There are a few types of connector footprints that make hobbyists bristle: FFC/FPC landings and card-edge connectors. Despite many of us becoming familiar with them at an early age thanks to cartridge gaming consoles, card edge can seem mysterious and cumbersome for hobby designs. I’m here to tell you, however, that there’s really no fancy trick to it. Pick a card-edge socket and look at the datasheet; it’ll tell you the thickness of the card and the depth/pitch of the fingers, and that’s all you need! I made custom parts in KiCad for the 28-position connectors that I sourced from Digikey, and it was as simple as making rectangular SMD pads and then spacing them correctly. Edge connectors are robust, durable and relatively inexpensive so don’t count them out when you’re designing your next widget! Plus, you could 3D-print your own cartridge housings!
The Pro Micro-ATX would get a lot of attention at the LAN party… for a few minutes. In the extreme, this teaches us a lesson that we all probably knew already: You can water-cool anything; that doesn’t make it TEH 1337 Gam3r RIG.

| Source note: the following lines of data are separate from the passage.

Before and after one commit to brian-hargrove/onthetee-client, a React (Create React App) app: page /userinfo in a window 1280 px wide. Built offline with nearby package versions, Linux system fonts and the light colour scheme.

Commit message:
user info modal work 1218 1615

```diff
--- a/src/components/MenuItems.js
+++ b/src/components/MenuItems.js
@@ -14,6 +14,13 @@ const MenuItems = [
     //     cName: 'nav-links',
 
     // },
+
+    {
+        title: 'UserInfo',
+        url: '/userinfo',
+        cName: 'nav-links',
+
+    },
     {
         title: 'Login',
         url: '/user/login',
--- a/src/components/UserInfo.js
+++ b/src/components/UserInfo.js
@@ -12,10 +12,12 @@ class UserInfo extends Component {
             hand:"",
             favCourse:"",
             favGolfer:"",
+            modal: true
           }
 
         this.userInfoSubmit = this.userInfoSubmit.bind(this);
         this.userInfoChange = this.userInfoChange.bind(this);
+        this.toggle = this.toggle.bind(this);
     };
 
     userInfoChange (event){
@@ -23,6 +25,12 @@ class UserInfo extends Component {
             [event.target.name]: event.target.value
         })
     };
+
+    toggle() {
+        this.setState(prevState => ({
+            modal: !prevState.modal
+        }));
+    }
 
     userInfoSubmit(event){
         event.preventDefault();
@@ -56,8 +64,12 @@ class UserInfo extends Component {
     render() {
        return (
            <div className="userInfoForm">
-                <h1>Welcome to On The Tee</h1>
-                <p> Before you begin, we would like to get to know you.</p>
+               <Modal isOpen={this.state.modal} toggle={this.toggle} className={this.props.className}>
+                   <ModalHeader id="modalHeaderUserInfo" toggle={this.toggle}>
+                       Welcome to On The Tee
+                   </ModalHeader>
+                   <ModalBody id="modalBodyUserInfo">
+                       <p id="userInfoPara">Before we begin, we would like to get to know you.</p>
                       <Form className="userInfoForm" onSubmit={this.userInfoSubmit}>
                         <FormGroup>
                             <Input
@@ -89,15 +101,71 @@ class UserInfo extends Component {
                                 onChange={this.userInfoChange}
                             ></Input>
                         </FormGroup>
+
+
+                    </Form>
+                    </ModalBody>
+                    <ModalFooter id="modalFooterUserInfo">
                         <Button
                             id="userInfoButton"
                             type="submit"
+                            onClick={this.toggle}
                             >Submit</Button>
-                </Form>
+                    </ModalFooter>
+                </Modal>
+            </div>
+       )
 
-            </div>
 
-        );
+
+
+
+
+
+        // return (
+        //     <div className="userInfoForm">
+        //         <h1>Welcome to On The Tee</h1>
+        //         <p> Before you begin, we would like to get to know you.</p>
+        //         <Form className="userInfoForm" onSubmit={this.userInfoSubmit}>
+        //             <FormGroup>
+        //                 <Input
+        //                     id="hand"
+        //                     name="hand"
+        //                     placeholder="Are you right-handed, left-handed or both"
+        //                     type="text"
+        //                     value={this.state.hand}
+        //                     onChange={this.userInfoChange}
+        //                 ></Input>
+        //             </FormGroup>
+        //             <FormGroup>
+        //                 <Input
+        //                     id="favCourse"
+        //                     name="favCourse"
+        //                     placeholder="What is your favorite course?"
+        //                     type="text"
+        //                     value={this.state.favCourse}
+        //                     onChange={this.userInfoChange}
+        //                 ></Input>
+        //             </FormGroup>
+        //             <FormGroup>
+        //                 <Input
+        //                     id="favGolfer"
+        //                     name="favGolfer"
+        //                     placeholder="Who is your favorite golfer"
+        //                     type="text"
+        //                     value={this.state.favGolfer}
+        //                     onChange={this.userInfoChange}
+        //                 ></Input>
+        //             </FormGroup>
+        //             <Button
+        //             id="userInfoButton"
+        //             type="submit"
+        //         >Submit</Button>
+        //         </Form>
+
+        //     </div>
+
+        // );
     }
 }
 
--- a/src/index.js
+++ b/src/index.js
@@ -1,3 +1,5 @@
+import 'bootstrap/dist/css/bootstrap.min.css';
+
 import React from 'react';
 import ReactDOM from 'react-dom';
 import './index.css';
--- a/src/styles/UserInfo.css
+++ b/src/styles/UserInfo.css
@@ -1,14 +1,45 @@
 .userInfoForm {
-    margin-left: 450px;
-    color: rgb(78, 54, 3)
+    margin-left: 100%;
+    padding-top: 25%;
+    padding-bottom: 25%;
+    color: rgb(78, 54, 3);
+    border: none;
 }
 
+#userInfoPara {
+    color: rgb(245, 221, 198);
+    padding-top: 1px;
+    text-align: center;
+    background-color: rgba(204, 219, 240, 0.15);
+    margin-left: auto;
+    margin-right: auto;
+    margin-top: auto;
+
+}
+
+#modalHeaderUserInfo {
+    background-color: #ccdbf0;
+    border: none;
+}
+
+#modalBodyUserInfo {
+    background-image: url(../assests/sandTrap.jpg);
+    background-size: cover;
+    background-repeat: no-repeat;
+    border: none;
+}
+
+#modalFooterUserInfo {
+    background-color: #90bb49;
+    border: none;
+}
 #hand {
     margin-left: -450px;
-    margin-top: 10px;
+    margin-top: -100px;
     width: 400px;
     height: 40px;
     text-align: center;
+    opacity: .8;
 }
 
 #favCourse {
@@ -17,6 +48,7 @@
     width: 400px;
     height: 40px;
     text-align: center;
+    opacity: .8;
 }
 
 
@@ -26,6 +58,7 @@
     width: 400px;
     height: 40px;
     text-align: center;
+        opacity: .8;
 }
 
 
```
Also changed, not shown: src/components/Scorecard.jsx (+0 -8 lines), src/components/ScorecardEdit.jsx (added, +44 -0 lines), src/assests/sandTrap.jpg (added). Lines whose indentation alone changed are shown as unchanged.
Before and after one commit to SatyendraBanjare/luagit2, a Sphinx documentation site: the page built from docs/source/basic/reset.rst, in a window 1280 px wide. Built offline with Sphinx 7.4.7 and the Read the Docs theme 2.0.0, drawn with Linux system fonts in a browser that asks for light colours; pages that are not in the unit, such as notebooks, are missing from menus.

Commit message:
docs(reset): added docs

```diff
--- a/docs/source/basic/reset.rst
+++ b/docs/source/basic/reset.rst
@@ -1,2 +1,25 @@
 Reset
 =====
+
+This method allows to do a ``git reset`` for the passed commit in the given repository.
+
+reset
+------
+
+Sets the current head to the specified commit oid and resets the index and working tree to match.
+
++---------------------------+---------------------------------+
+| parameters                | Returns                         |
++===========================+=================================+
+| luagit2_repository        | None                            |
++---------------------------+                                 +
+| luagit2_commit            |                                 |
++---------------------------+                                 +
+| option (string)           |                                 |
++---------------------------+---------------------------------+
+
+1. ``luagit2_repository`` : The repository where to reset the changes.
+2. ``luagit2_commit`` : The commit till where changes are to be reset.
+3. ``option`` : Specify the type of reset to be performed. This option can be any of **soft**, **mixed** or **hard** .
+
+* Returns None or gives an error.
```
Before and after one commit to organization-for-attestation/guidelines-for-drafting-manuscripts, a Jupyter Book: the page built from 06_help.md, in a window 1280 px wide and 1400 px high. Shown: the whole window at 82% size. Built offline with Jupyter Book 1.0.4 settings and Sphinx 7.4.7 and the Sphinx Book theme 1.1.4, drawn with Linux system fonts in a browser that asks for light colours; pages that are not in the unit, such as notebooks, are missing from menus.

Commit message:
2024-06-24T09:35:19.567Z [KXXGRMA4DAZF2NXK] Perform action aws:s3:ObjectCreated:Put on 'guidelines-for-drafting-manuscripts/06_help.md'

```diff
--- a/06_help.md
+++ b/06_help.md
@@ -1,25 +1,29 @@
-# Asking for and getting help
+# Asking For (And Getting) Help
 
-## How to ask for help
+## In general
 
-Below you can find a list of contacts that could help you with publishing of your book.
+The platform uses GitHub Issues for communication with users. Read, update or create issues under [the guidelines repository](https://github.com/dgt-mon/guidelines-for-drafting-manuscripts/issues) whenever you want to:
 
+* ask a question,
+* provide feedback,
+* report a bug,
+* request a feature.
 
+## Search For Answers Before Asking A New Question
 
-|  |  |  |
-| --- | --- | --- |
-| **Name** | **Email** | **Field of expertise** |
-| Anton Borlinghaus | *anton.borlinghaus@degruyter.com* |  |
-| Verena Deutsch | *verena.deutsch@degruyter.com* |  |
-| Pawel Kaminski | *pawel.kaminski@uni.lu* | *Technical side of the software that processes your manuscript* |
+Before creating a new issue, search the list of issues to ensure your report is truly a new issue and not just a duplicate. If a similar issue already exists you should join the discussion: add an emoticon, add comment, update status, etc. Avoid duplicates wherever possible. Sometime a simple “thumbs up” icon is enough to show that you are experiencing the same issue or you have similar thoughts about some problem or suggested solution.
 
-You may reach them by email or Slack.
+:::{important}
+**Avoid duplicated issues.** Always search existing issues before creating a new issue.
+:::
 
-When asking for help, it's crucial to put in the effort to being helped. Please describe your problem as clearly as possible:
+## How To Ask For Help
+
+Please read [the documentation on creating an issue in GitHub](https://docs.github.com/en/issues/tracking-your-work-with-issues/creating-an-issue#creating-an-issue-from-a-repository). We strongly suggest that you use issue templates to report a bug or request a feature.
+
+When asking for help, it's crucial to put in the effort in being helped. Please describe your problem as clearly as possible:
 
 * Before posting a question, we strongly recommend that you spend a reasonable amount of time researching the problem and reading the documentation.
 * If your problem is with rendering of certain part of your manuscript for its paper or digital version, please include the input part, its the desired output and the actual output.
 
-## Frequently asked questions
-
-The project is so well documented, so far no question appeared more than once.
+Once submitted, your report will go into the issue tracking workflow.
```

All that being said, this is a computer, and it only took a few hours to design. There’s no magic inside even the most cutting-edge motherboard offerings, and if you can get your hands on the appropriate sockets and I/O controllers, there’s nothing stopping you from going full custom on a Ryzen ThreadRipper build… as long as you have a working understanding of high-frequency signal routing and power management. The point is, there’s a spectrum between the Pro Micro-ATX and a top-of-the-line gaming PC: You can build a computer of some description without being handed it from on high. There’s something nice about that, to my mind.
So that’s Stupid Arduino. Is this a fun game? Should I make more of them? Is there anything that an Arduino absolutely shouldn’t do that you would like me to make it do? Let me know in the comments! Also: because of minimum order quantities from PCBWay, I have three unpopulated Pro Micro-ATX boards and a handful of “expansion cards” left over, so if you would like one of them, say so in your comment and I will pick three people at random to receive a very stupid package!
Update: I almost forgot, you can get a closer look and even make your own by checking out the source over at the StupidArduino Github Repo!
Nick rolled the dice and chose three people to receive a Pro Micro-ATX Stupid Arduino! Congrats to thops, lizclark777, and dwpatter! If you’re not one of those three people but you still want to get your hands on one, you can always check out the Github repo to get the design files and order them from OSHPark or PCBWay.